The other day as I was lying awake at night, I decided I should start counting something to fall asleep. As counting sheep seemed a bit too mundane, I decided to try to remember the number of beds I slept in during 2011. As someone who is constantly on the move, I figured it would be quite a few. But I was still pretty surprised when the total came to 73.

(Hotel 25Hours in Hamburg, Germany)

Wow. 73 different beds in 365 days. That’s a new bed every five days. Or a couch, mattress, hammock or whatever it may have been.

Funnily enough, 2011 was actually one of my less mobile years: I spent more than a third of it living in Brooklyn, a bit less than a third visiting family in Finland and a third traveling around the world. That’s nothing compared to years when I’ve been on the move for six to eight months at a time. During those times I probably crashed at a new place every two or three days.

So what’s the big deal about this bed number of mine being so high? Well, for one thing it means I’ve had many changes of contracting bedbugs over the last years. Since I’ve stayed clear of them, I guess it means the world’s bedbug crisis is not quite as bad as we all thought. Phew.

But the real point I wanted to make about my 73 different sleeping arrangements is that it shows that this traveling lifestyle is not as easy as people think. You see, when I tell people what I do with my life (“I travel the world and write about it”), the most common comment I get is, “Oh, I’m jealous! Your life sounds amazing! You’re so lucky!”

Newsflash: More than luck, my lifestyle requires hard work and sacrifices. (I know, not half as appealing anymore.) How many of you could imagine changing beds every five days? And doing it for years on end… probably not too many. Most people like their own comfy pillows and blankets way too much to give them up. And don’t get me wrong – I love a familiar fluffy pillow as much as the next gal. But I also know that if I want to travel, that means giving up some things. One of the first ones is a place to call your own – you don’t want to be paying rent elsewhere while you are out roaming the globe. If you plan on only leading a semi-nomadic life, I suggest subleasing your apartment to someone while you are gone. Either way, you’ll have to get used to laying your head down in a new place every few days.

So where do I get my beauty sleep while on the road? Well, in different places: hotels, guesthouses, hostels, friends’ spare bedrooms or air mattresses, strangers’ couches (who I have befriended on the road, or met through traveler sites like Couchsurfing.com), hammocks, tents and sometimes in planes, buses, trains or even airports as I mentioned in my Quality Hunters blog. Yeah, not quite so glamorous anymore.

My accommodation in 2011 ranged from an outdoor hammock overlooking the mountains in Lanquin, Guatemala for $2 a night to a $350 hotel room in Amsterdam, Holland. So yes, I never know what awaits me! And that’s the beauty of it. Over my traveling years I’ve come to love the unexpected, and I thrive at not knowing where I’ll crash on any given day. I wouldn’t have it any other way right now.
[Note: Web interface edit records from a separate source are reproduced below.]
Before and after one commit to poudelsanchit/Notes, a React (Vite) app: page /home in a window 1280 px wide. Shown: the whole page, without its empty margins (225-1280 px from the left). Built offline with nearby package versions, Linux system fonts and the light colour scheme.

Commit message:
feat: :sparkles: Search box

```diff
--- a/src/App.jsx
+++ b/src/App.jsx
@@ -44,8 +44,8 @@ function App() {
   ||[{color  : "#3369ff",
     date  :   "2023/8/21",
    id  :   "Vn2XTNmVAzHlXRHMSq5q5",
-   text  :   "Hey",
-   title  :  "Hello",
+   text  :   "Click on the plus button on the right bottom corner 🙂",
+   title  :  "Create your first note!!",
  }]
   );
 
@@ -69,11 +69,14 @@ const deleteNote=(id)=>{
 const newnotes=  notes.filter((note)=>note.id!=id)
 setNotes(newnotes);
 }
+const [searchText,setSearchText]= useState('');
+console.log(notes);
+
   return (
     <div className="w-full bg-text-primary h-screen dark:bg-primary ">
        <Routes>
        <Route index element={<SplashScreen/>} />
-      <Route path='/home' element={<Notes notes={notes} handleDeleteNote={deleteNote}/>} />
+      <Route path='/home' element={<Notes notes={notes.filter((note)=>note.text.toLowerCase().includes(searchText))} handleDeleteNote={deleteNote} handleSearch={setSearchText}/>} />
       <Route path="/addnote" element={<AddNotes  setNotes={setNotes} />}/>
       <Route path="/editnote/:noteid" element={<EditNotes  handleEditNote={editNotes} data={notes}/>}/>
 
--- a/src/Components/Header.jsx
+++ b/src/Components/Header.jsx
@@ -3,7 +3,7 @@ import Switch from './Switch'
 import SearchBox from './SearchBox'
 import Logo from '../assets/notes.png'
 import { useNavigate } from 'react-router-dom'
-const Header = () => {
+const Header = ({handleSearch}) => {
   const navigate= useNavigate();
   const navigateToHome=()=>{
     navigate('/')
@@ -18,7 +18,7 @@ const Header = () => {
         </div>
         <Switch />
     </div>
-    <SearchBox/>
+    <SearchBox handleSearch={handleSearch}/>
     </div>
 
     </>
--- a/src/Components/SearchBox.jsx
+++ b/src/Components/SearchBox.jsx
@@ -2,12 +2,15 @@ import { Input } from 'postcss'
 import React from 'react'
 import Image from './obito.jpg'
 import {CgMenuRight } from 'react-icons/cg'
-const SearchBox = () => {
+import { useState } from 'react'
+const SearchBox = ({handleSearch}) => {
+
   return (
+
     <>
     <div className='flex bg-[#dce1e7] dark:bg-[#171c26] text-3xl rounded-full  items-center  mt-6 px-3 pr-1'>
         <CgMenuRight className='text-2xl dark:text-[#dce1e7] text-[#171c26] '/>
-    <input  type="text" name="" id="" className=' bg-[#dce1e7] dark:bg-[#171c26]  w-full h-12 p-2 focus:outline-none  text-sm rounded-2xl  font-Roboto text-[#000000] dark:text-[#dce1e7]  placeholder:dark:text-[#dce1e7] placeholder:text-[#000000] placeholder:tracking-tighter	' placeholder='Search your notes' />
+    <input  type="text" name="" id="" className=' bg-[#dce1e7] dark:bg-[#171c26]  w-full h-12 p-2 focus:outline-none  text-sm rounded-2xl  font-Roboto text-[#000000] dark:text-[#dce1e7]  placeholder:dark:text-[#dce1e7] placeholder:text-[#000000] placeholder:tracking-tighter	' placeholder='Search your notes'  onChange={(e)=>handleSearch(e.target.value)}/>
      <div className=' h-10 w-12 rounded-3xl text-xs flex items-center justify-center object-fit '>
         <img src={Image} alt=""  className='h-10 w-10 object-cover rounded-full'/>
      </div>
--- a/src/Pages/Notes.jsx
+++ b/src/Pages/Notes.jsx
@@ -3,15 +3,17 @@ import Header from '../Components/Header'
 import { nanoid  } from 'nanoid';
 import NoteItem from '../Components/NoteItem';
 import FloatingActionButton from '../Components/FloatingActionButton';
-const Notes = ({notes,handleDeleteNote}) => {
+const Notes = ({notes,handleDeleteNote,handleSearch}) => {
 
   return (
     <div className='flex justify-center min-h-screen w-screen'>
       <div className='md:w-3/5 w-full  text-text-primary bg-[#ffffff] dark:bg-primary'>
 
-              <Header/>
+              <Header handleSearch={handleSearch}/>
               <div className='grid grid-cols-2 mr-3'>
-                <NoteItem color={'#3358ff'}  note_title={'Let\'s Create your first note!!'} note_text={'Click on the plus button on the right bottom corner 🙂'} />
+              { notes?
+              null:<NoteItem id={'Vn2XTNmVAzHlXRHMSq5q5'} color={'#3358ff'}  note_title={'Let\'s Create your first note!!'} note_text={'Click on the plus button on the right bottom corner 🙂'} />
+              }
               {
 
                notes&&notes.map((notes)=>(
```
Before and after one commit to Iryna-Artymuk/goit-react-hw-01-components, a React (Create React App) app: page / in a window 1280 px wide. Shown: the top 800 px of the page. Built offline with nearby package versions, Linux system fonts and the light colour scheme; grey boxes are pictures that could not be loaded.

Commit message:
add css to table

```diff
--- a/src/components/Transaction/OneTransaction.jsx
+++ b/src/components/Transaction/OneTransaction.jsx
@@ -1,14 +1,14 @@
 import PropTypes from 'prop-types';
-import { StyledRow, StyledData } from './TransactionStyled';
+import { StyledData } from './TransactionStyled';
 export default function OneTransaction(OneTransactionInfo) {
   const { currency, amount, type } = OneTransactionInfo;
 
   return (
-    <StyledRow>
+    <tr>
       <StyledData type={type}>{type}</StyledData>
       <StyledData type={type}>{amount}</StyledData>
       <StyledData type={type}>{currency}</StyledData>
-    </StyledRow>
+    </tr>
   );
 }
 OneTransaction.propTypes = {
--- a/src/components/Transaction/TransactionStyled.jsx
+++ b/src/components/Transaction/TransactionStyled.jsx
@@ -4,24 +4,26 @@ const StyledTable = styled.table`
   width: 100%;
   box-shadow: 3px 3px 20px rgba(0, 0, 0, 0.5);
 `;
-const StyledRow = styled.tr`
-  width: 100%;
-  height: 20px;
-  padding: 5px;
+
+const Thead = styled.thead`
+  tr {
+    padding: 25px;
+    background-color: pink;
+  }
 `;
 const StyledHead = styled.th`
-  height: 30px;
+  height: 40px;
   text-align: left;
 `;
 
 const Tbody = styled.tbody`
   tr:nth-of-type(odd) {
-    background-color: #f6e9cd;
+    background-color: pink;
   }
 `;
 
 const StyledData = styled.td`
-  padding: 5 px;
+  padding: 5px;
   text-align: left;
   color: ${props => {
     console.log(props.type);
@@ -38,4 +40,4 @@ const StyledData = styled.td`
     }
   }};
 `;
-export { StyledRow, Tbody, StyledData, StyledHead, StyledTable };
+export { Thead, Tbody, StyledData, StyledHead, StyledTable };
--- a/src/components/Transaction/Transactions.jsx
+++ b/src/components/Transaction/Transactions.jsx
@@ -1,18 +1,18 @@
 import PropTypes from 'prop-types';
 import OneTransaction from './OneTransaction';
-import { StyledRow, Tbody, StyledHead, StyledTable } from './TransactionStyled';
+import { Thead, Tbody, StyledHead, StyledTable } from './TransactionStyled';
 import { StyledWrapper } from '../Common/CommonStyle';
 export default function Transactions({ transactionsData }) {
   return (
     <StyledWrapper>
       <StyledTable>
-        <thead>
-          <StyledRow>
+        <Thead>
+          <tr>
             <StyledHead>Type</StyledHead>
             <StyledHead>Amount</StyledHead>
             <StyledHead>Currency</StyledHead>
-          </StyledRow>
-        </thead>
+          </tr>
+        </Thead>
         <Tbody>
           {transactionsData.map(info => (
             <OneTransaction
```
(Zephyr Lodge in Lanquin, Guatemala. At $2 a night, you can’t beat this hammock accommodation for price nor the views!)

(Sakura Hotel in Tokyo, Japan, where the door slams into the bed every time you open it as the room is teeny tiny.)

(Le Méridien Bristol in Warsaw, Poland. Luxury for less: a room in this 5-star hotel costs less than 100 euro for up to two people as I wrote here.)

So next time you meet someone who travels a lot and you are about to exclaim, “I wish I could do that!”, just remember: you can. All you have to do is be willing to give up some of your home comforts and the sense of security that comes from living a stable life. In exchange you’ll get a life full of surprises, exotic foods, colorful cities, tropical beaches, new languages and international friends. Sounds like a fair trade to me!

And if you are ever having trouble falling asleep, I can truly recommend counting beds instead of sheep (as eventually I did fall asleep!). And once you do the math, please let me know what your total is! 🙂 Do you have me beat?